### WHAT TO WORK ON
Copy, from the data below, every line that has "README" in it.

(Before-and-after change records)

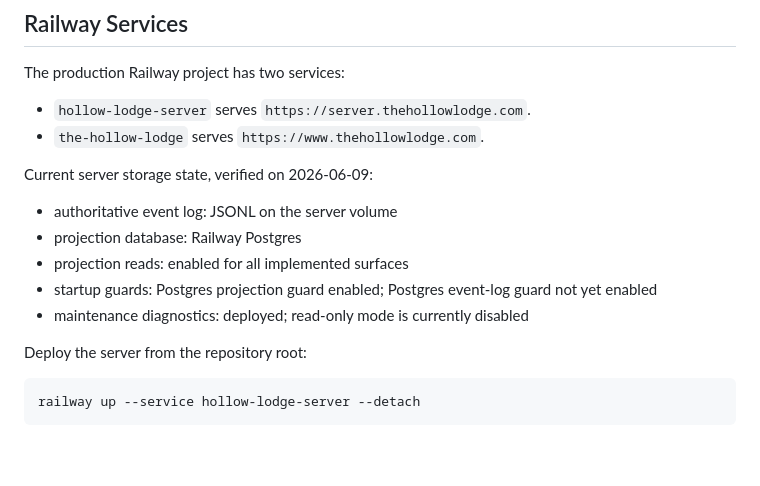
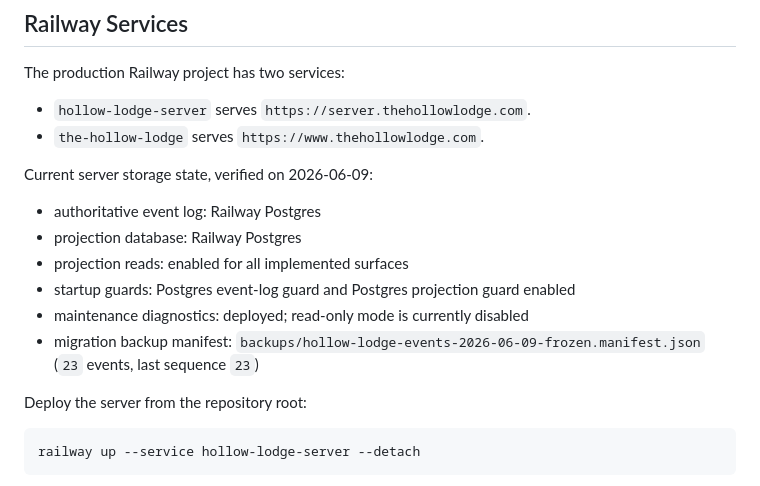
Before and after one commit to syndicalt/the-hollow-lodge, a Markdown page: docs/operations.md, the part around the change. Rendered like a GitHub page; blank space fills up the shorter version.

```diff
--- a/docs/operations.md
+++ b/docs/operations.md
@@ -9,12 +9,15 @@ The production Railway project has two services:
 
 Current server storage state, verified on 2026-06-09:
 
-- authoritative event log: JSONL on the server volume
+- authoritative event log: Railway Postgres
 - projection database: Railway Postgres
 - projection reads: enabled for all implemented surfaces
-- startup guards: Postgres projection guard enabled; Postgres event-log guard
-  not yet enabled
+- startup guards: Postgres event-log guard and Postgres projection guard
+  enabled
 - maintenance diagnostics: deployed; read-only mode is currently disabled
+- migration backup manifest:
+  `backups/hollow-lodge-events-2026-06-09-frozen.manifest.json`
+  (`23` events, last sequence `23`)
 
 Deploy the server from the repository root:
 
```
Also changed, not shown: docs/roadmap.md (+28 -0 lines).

==

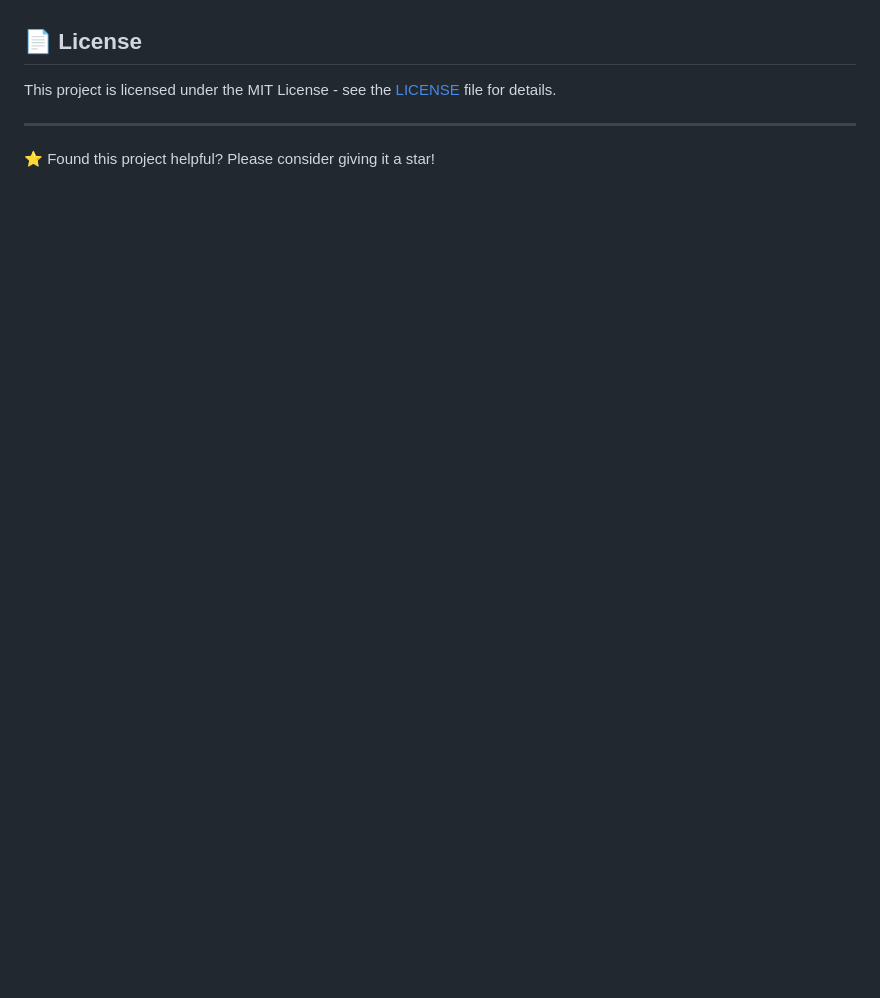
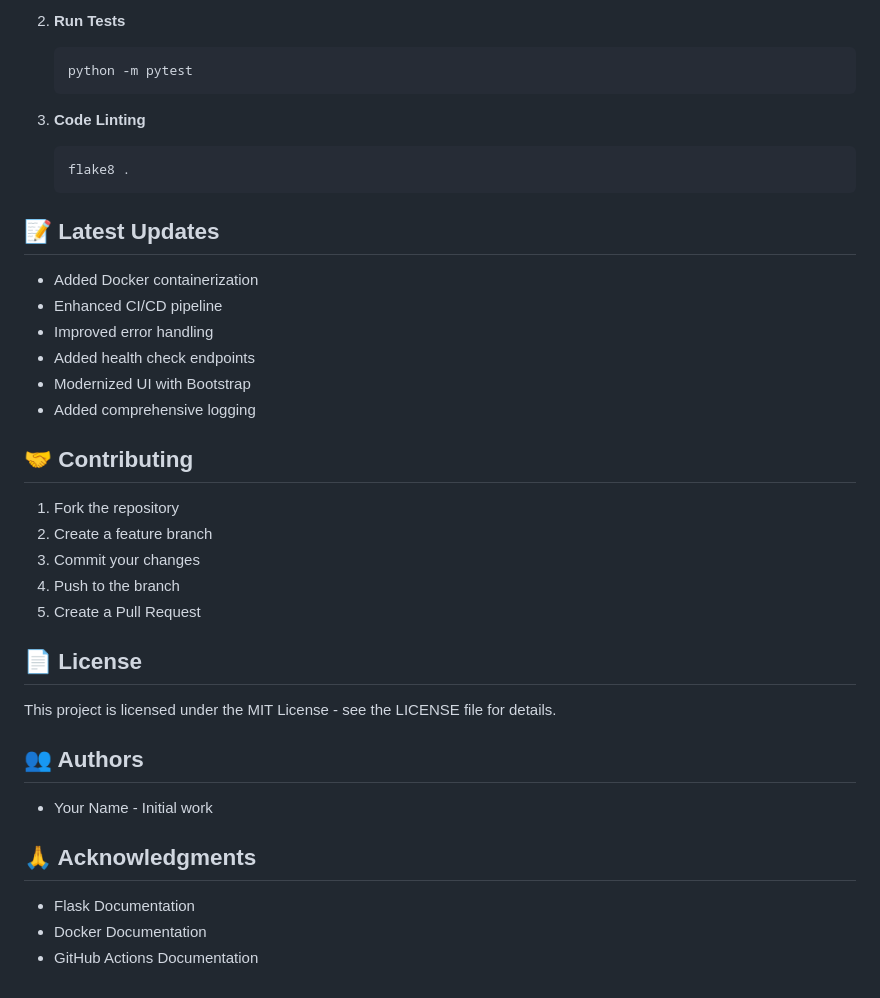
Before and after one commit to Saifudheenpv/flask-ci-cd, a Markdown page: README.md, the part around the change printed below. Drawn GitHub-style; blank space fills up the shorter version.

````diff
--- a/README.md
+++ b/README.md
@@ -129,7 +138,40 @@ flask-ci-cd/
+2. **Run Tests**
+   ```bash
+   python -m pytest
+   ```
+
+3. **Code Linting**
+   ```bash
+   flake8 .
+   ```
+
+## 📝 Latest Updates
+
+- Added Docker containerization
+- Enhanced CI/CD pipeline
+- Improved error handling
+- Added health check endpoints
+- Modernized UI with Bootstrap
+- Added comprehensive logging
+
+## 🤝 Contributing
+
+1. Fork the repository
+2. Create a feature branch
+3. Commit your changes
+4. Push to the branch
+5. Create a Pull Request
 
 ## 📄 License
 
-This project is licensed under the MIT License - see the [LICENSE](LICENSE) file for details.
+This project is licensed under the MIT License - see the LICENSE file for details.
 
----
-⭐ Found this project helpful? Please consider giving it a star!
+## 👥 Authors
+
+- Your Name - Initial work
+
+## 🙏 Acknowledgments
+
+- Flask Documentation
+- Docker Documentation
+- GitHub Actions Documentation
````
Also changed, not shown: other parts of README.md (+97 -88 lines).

...

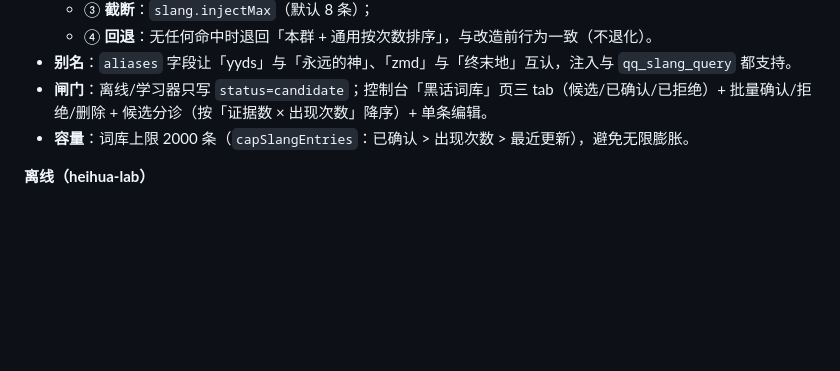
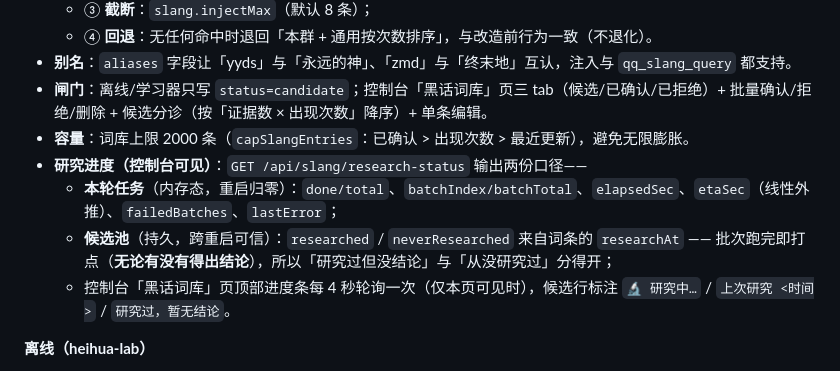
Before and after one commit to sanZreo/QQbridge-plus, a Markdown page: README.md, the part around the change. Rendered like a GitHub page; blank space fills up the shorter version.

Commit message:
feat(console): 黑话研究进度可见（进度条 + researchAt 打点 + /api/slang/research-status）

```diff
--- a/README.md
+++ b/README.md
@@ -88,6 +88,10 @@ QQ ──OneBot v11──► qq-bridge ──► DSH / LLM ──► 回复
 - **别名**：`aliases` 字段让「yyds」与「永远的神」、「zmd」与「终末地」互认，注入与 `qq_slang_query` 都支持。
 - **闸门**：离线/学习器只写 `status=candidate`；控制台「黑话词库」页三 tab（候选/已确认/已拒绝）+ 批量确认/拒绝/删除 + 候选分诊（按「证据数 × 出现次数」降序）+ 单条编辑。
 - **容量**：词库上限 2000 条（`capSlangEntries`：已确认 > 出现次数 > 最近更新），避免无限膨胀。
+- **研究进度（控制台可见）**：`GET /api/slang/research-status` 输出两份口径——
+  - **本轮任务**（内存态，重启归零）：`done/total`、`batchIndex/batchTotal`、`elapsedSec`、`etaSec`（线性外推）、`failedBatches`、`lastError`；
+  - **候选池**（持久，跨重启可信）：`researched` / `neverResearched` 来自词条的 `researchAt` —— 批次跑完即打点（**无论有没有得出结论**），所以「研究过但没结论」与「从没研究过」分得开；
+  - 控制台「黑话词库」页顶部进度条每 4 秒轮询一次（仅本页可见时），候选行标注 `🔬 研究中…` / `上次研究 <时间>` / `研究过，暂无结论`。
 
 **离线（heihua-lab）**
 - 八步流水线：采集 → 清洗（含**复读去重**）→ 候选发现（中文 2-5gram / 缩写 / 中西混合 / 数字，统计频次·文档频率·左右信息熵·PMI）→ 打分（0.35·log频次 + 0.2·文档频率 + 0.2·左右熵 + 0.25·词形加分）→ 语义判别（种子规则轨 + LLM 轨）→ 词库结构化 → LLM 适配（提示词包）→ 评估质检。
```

### RESPONSE TO THIS EXERCISE
Before and after one commit to Saifudheenpv/flask-ci-cd, a Markdown page: README.md, the part around the change printed below. Drawn GitHub-style; blank space fills up the shorter version.
--- a/README.md
+++ b/README.md
Also changed, not shown: other parts of README.md (+97 -88 lines).
Before and after one commit to sanZreo/QQbridge-plus, a Markdown page: README.md, the part around the change. Rendered like a GitHub page; blank space fills up the shorter version.
--- a/README.md
+++ b/README.md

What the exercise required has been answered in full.